  • Moss phlox (Phlox subulata). This rock-garden perennial is hardy in U.S. Department of Agriculture plant hardiness zones 2 through 9. It grows about 6 inches tall, and spreads up to 36 inches.
  • True creeping phlox (Phlox stolonifera). This plant is hardy in USDA zones 5 through 9. It forms a mat of foliage 3 inches tall, which can spread indefinitely to naturalize an area. The flowers form on 8 inch stalks.
  • Sand phlox (Phlox _bifid_a). This creeping phlox grows 6 inches tall and spreads up to 12 inches wide. It is a slow-growing plant that's hardy in USDA zones 4 through 8.

When to Transplant

Perennial plants should be transplanted or divided when they are not blooming. This lets the plants focus their energy on growing new roots and leaves instead of flowers. In general, spring-blooming plants should be transplanted in the fall, and fall-blooming plants should be moved in the spring.

  • Sand phlox blooms mid- to late spring.
  • Moss phlox blooms midspring through early summer.
  • True creeping phlox blooms midsummer through early fall.

Transplant true creeping phlox in the spring and sand and moss phlox in the early fall. You can also divide or transplant phlox immediately after flowering, but the plants require more care at this time. If you transplant spring-blooming phlox after flowering, the plants need extra water to survive the warm summer months. If you transplant fall-blooming phlox after flowering, the plants need winter protection to keep the shallow roots safe from cold.

Where to Transplant

Prepare the planting location before you transplant phlox. Moss phlox and sand phlox both prefer a sunny location with well-draining soil. True creeping phlox grows best in full-sun or part-shade locations with evenly moist, well-draining soil high in organic matter.

Moss phlox and sand phlox grow in a variety of well-draining soils, including sandy and gravely locations, but do not tolerate heavy clay or wet soil. Amending compacted, poorly draining soil enough for these plants is difficult. If you decide to amend this type of soil, remove the soil to a depth of 18 inches, combine the soil with sand at a ratio of 1 part soil to 3 parts sand, and then use that mixture to fill in the hole. After that, plant phlox as you would in any well-draining location. You can also spread 1 to 2 inches of organic matter over the soil and work that in to a depth of 6 to 8 inches before planting.

True creeping phlox benefits from organic amendments before planting. Adding organic amendments like sphagnum peat or well-rotted compost increases moisture retention and soil fertility. Spread these amendments 2 to 3 inches deep over the soil surface, and work them in to a depth of 6 to 8 inches before planting.

How to Transplant

Water the phlox plant thoroughly a day or two before you plan to transplant it, or wait to transplant until a day or two after it rains. When you're ready to transplant, use clean gardening shears to trim back the foliage so that you can see the base of the plant. You can remove up to half of the foliage before transplanting.
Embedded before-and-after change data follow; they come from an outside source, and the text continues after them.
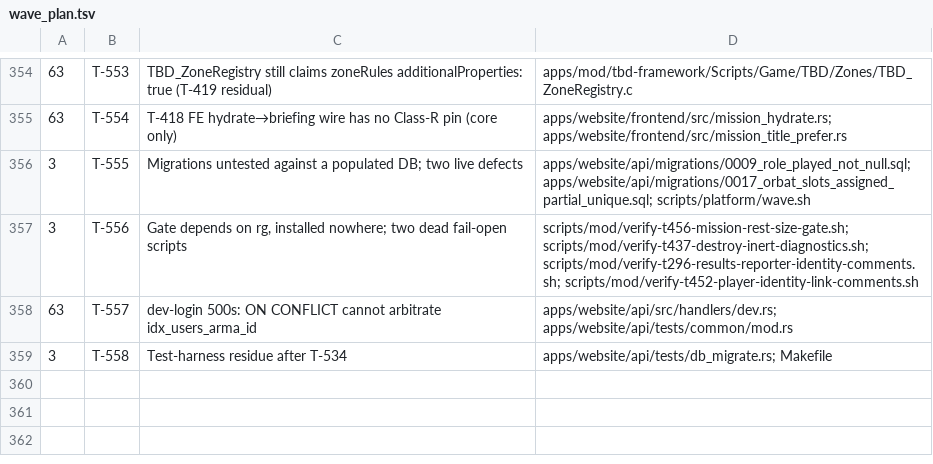
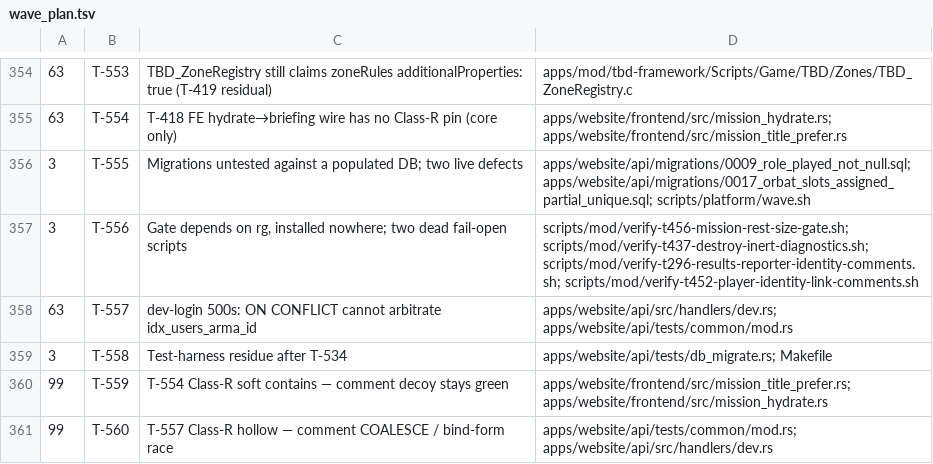
Before and after one commit to darkforce09/TBD-reforger, a TSV file: docs/platform/wave_plan.tsv, drawn as a sheet; only a part is shown, gaps mark what is left out.

Commit message:
wave 63 CLOSED: T-553/554/557; GATE PASS; verifier DIRTY → T-559/T-560
Cold gate PASS vs promote 1d76817e. Product fixes hold (ZoneRegistry lore,
hydrate briefing pin, race-free dev-login). Adversarial verifier DIRTY MAJOR
on soft Class-R (comment decoys) — filed deferred T-559 (T-554) and T-560 (T-557).
No BLOCKER; main not broken.

Co-Authored-By: Grok <noreply@x.ai>

```diff
--- a/docs/platform/wave_plan.tsv
+++ b/docs/platform/wave_plan.tsv
@@ -359 +359,3 @@
 3	T-558	Test-harness residue after T-534	apps/website/api/tests/db_migrate.rs; Makefile
+99	T-559	T-554 Class-R soft contains — comment decoy stays green	apps/website/frontend/src/mission_title_prefer.rs; apps/website/frontend/src/mission_hydrate.rs
+99	T-560	T-557 Class-R hollow — comment COALESCE / bind-form race	apps/website/api/tests/common/mod.rs; apps/website/api/src/handlers/dev.rs
```
Also changed, not shown: 4 other files.
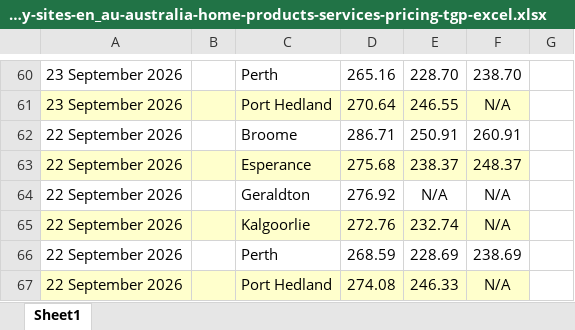
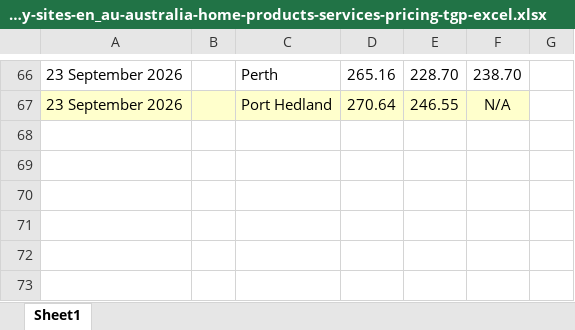
Before and after one commit to nwbort/tgp-bp, an Excel workbook: bp.com-content-dam-bp-country-sites-en_au-australia-home-products-services-pricing-tgp-excel.xlsx, sheet Sheet1, drawn as a sheet; only a part is shown, gaps mark what is left out; values as stored, in another font and other column widths than the file's, no borders; removed rows and columns are numbered as before the commit, all else as after; the diff covers the shown part only; the diff names each change by its address in the sheet, - before the commit and + after, or states it on an @@ line.

```diff
--- a/bp.com-content-dam-bp-country-sites-en_au-australia-home-products-services-pricing-tgp-excel.xlsx (sheet Sheet1)
+++ b/bp.com-content-dam-bp-country-sites-en_au-australia-home-products-services-pricing-tgp-excel.xlsx (sheet Sheet1)
-row 62: 22 September 2026 |  | Broome | 286.71 | 250.91 | 260.91
-row 63: 22 September 2026 |  | Esperance | 275.68 | 238.37 | 248.37
-row 64: 22 September 2026 |  | Geraldton | 276.92 | N/A | N/A
-row 65: 22 September 2026 |  | Kalgoorlie | 272.76 | 232.74 | N/A
-row 66: 22 September 2026 |  | Perth | 268.59 | 228.69 | 238.69
-row 67: 22 September 2026 |  | Port Hedland | 274.08 | 246.33 | N/A
```
Also changed, not shown: 21 added rows, 15 removed rows and cell formats elsewhere in this sheet, 5 other files.
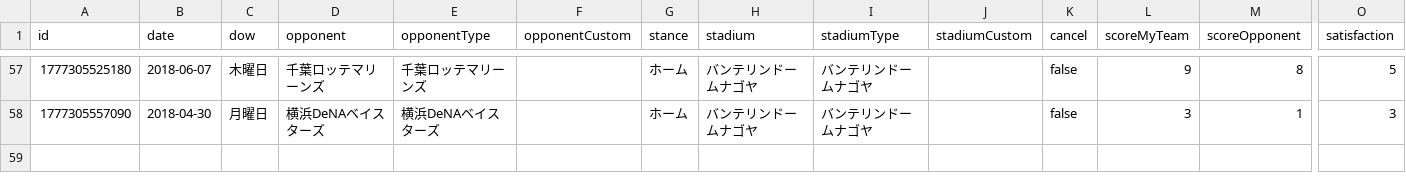
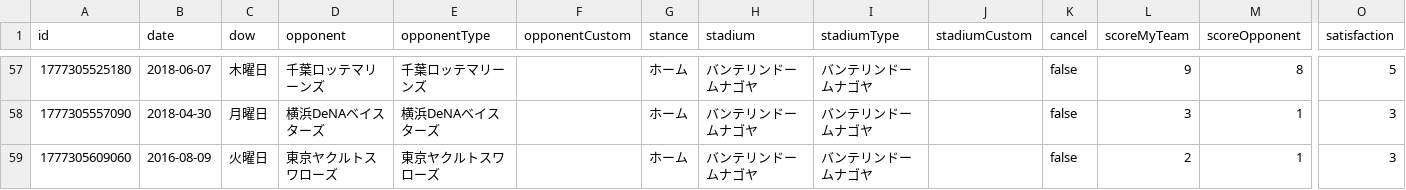
Before and after one commit to TakeshiAihara/baseball_record, a CSV file: data/data.csv, drawn as a sheet; only a part is shown, gaps mark what is left out; rows hold the shown columns only; the diff names each change by its address in the sheet, - before the commit and + after, or states it on an @@ line.

Commit message:
[Baseball App] Add record

```diff
--- a/data/data.csv
+++ b/data/data.csv
+row 59: 1777305609060 | 2016-08-09 | 火曜日 | 東京ヤクルトスワローズ | 東京ヤクルトスワローズ |  | ホーム | バンテリンドームナゴヤ | バンテリンドームナゴヤ |  | false | 2 | 1 | 3
```
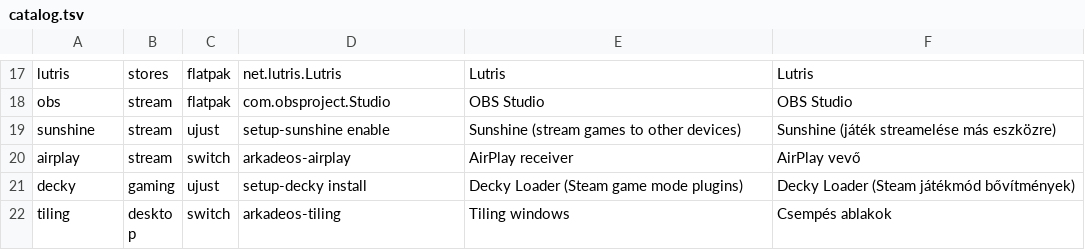
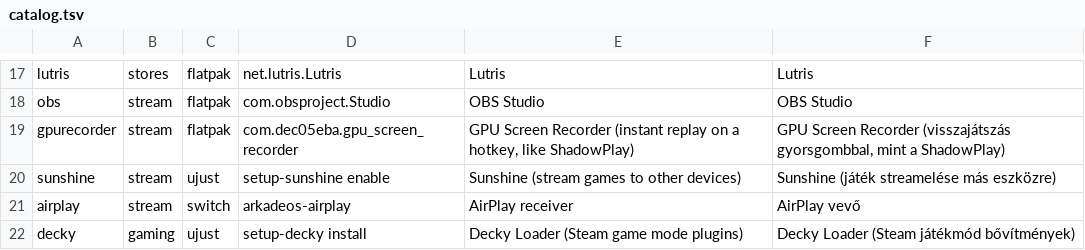
Before and after one commit to tenarkhq/ArkadeOS, a TSV file: system_files/usr/share/arkadeos/portal/catalog.tsv, drawn as a sheet; only a part is shown, gaps mark what is left out; the shorter side is filled out with more unchanged rows.

```diff
--- a/system_files/usr/share/arkadeos/portal/catalog.tsv
+++ b/system_files/usr/share/arkadeos/portal/catalog.tsv
@@ -18,2 +18,3 @@ lutris	stores	flatpak	net.lutris.Lutris	Lutris	Lutris
 obs	stream	flatpak	com.obsproject.Studio	OBS Studio	OBS Studio
+gpurecorder	stream	flatpak	com.dec05eba.gpu_screen_recorder	GPU Screen Recorder (instant replay on a hotkey, like ShadowPlay)	GPU Screen Recorder (visszajátszás gyorsgombbal, mint a ShadowPlay)
 sunshine	stream	ujust	setup-sunshine enable	Sunshine (stream games to other devices)	Sunshine (játék streamelése más eszközre)
```
Also changed, not shown: 1 other file.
Use a clean shovel or gardening fork to dig all around the plant at a distance of 4 to 6 inches from the base. Next, slide your digging tool under the plant and lift it as a clump. Phlox are shallow-rooted, so they should come up from the soil easily. If you want, you can divide plants at this time and plant them in several locations.
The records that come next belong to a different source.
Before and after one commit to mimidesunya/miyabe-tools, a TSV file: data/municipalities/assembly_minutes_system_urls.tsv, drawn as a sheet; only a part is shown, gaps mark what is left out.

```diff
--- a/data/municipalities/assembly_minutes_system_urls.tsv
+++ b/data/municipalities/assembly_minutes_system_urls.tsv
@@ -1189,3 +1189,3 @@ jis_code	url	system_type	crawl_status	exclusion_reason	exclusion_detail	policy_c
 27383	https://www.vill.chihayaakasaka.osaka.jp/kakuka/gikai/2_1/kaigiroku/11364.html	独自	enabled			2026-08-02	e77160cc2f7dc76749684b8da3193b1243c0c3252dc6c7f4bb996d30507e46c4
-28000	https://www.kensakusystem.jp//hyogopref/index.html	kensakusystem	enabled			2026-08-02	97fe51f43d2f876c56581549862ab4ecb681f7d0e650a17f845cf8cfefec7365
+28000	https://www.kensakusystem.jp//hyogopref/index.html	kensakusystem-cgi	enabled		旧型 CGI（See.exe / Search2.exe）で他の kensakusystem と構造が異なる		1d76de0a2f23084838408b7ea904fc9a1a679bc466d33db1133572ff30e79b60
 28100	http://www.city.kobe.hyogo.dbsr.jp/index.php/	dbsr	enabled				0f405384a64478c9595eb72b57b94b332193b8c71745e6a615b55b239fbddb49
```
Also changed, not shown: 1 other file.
Plant the transplanted phlox as soon as possible after digging at the same depth it was previously growing. Firm soil around the plant, and then water thoroughly. Keep the soil moist, but not soggy, for the first two weeks. After that, water sand phlox and moss phlox when the top 2 to 3 inches of soil feels dry to the touch. Water true creeping phlox often enough to keep the soil evenly moist.